According to the Centre for Accident Research and Road Safety Queensland, the severity of the injuries sustained by that of the motorcyclist, in a motor vehicle accident, are much greater than that of other road users.
Statistics reveal that crashes involving a motorcyclist, are usually caused by a vehicle other than that of the motorcycle. Usually the cause of the accident is due to the driver of the other motor vehicle failing to give right of way to the motorcyclist.
How are motorcyclist accidents different to other motor vehicle accidents?
One key difference between motorcycle accidents and other motor vehicle accidents is the severity of the personal injury sustained by the motorcyclist when compared to the other driver involved in the accident. Statistically, motorcyclists are considered to have a greater risk of sustaining a significant injury or death because of a number of factors including:
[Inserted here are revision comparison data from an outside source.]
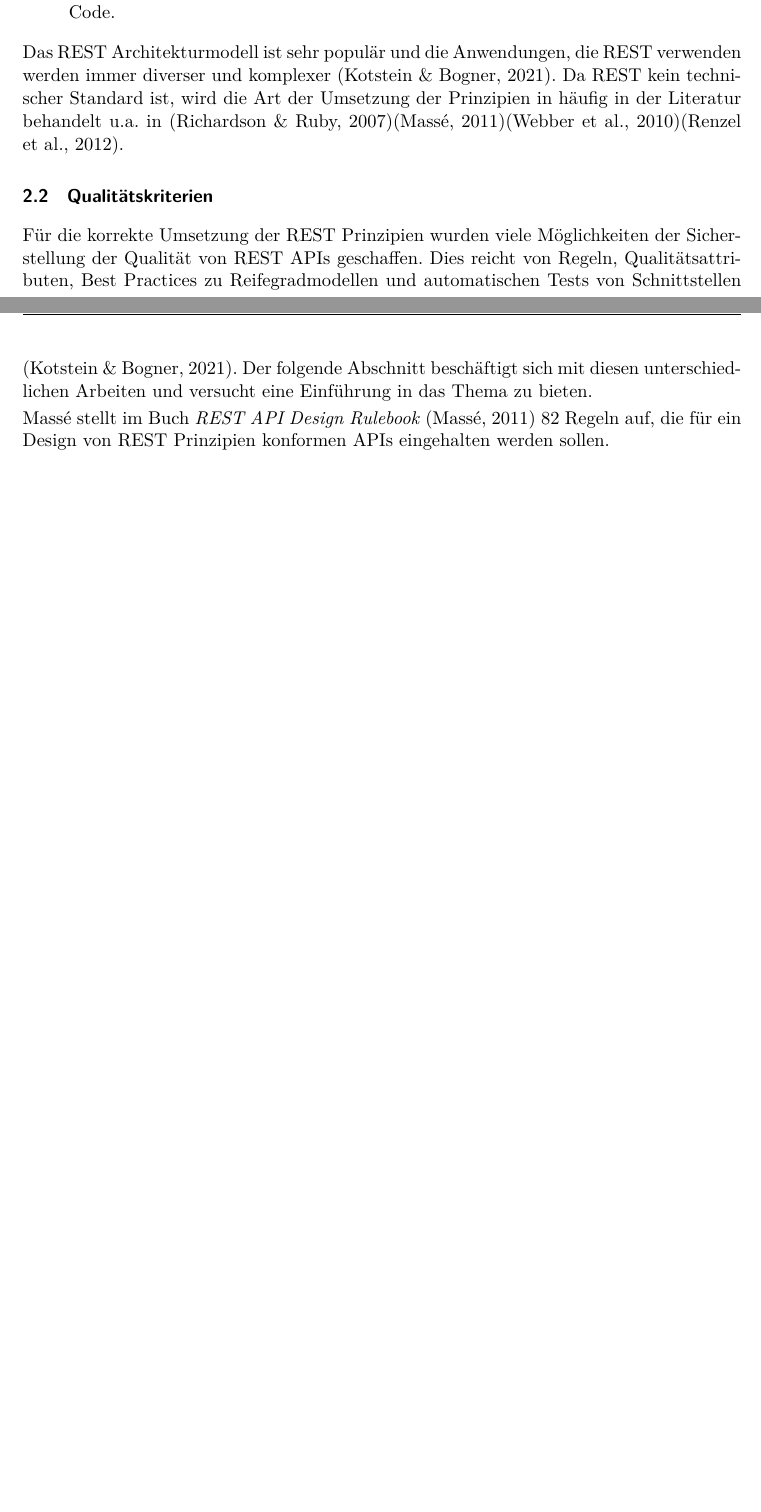
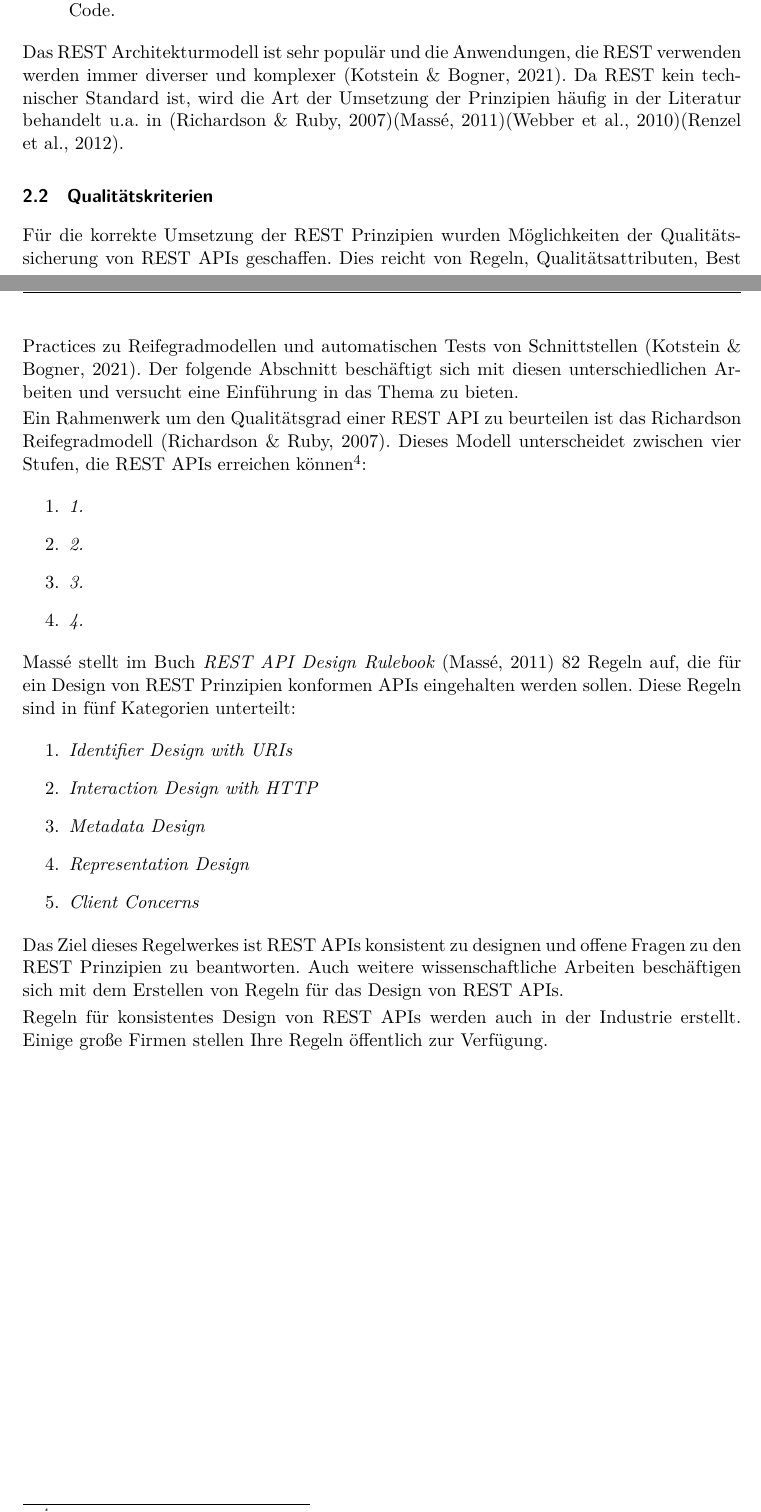
Before and after one commit to paulbrenker/thesis, a LaTeX thesis (tex/thesis/main.tex, which reads tex/thesis/chapters/research.tex): two parts of pages 4 and 5 of 6, joined at a grey line, cut so that both start at the same text, the shorter picture padded with empty space. Compiled offline with XeLaTeX.

Commit message:
further with related works

```diff
--- a/tex/thesis/chapters/research.tex
+++ b/tex/thesis/chapters/research.tex
@@ -17,11 +17,30 @@ Das REST Architekturmodell stammt aus dem Jahr 2000 \parencite{fielding_architec
   \item \textit{Layered System}: Der Client weiß nicht, ob er mit dem Endserver oder mit einem Zwischenserver verbunden ist. Alle mittleren Schichten sind versteckt.
   \item \textit{Code on demand}: Nur wenn angefragt schickt der Server dem Client ausführbaren Code.
 \end{enumerate}
-Das REST Architekturmodell ist sehr populär und die Anwendungen, die REST verwenden werden immer diverser und komplexer \parencite{kotstein_which_2021}. Da REST kein technischer Standard ist, wird die Art der Umsetzung der Prinzipien in häufig in der Literatur behandelt u.a. in \parencite{richardson_restful_2007}\parencite{masse_rest_2011}\parencite{webber_rest_2010}\parencite{renzel_todays_2012}.
+Das REST Architekturmodell ist sehr populär und die Anwendungen, die REST verwenden werden immer diverser und komplexer \parencite{kotstein_which_2021}. Da REST kein technischer Standard ist, wird die Art der Umsetzung der Prinzipien häufig in der Literatur behandelt u.a. in \parencite{richardson_restful_2007}\parencite{masse_rest_2011}\parencite{webber_rest_2010}\parencite{renzel_todays_2012}.
 
 \subsection{Qualitätskriterien}
-Für die korrekte Umsetzung der REST Prinzipien wurden viele Möglichkeiten der Sicherstellung der Qualität von REST APIs geschaffen. Dies reicht von Regeln, Qualitätsattributen, Best Practices zu Reifegradmodellen und automatischen Tests von Schnittstellen \parencite{kotstein_which_2021}. Der folgende Abschnitt beschäftigt sich mit diesen unterschiedlichen Arbeiten und versucht eine Einführung in das Thema zu bieten.
+Für die korrekte Umsetzung der REST Prinzipien wurden Möglichkeiten der Qualitätssicherung von REST APIs geschaffen. Dies reicht von Regeln, Qualitätsattributen, Best Practices zu Reifegradmodellen und automatischen Tests von Schnittstellen \parencite{kotstein_which_2021}. Der folgende Abschnitt beschäftigt sich mit diesen unterschiedlichen Arbeiten und versucht eine Einführung in das Thema zu bieten.
+
+Ein Rahmenwerk um den Qualitätsgrad einer REST API zu beurteilen ist das Richardson Reifegradmodell \parencite{richardson_restful_2007}. Dieses Modell unterscheidet zwischen vier Stufen, die REST APIs erreichen können\footnote{Siehe auch die visuelle Beschreibung des Reifegradmodells auf dem Blog von Martin Fowler \href{https://martinfowler.com/articles/richardsonMaturityModel.html}{https://martinfowler.com/articles/richardsonMaturityModel.html}}:
+\begin{enumerate}
+  \item \textit{1.}
+  \item \textit{2.}
+  \item \textit{3.}
+  \item \textit{4.}
+\end{enumerate}
+
+
+Massé stellt im Buch \textit{REST API Design Rulebook} \parencite{masse_rest_2011} 82 Regeln auf, die für ein Design von REST Prinzipien konformen APIs eingehalten werden sollen. Diese Regeln sind in fünf Kategorien unterteilt:
+\begin{enumerate}
+  \item \textit{Identifier Design with URIs}
+  \item \textit{Interaction Design with HTTP}
+  \item \textit{Metadata Design}
+  \item \textit{Representation Design}
+  \item \textit{Client Concerns}
+\end{enumerate}
+Das Ziel dieses Regelwerkes ist REST APIs konsistent zu designen und offene Fragen zu den REST Prinzipien zu beantworten. Auch weitere wissenschaftliche Arbeiten beschäftigen sich mit dem Erstellen von Regeln für das Design von REST APIs.
+
+Regeln für konsistentes Design von REST APIs werden auch in der Industrie erstellt. Einige große Firmen stellen Ihre Regeln öffentlich zur Verfügung. % HERE FOOTNOTE
 
 % Hier die verschiedenen ersteller nur erwähnen und auf deren Kontributionen eingehen. Nicht aber die Tragweite der Kontributionen erläutern. Danach dann vom REST Ruler Paper von Kotstein und Bogner direkt überleiten zum Linting und Theorie und Praxis hinter dem Linting.
-
-Massé stellt im Buch \textit{REST API Design Rulebook} \parencite{masse_rest_2011} 82 Regeln auf, die für ein Design von REST Prinzipien konformen APIs eingehalten werden sollen.
```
- Motorcyclists are relatively unprotected, especially when compared to a driver of a car. More than half of the fatal motorcycle accidents that occurred in Australia involved a car.
- Inability of other road users to detect the presence of the motorcyclist or judge the speed at which the motorcyclist is approaching.
- The motorcyclist’s lack of riding experience or inconsistent riding experience.
- Instability of the motorcycle caused by breaking or having a passenger.
- Poor riding conditions including gravel on the road, poor road markings or condition, obstructions on the road etc.
- Inexperienced, weekend “thrill seekers” are more prone to taking risks.
- Driver fatigue.
If a motorcyclist is either injured or killed as a result of an accident, who will be held accountable?
A claim is usually made against the at-fault driver’s Compulsory Third Party (CTP) insurer or against the individual who caused the personal injury or fatality. Contact us now on 1300 720 544 to organise your no-obligation, free consultation with one our accredited personal injury law specialists to review your circumstances and advise you as to your best options.
What happens if I contributed towards the accident?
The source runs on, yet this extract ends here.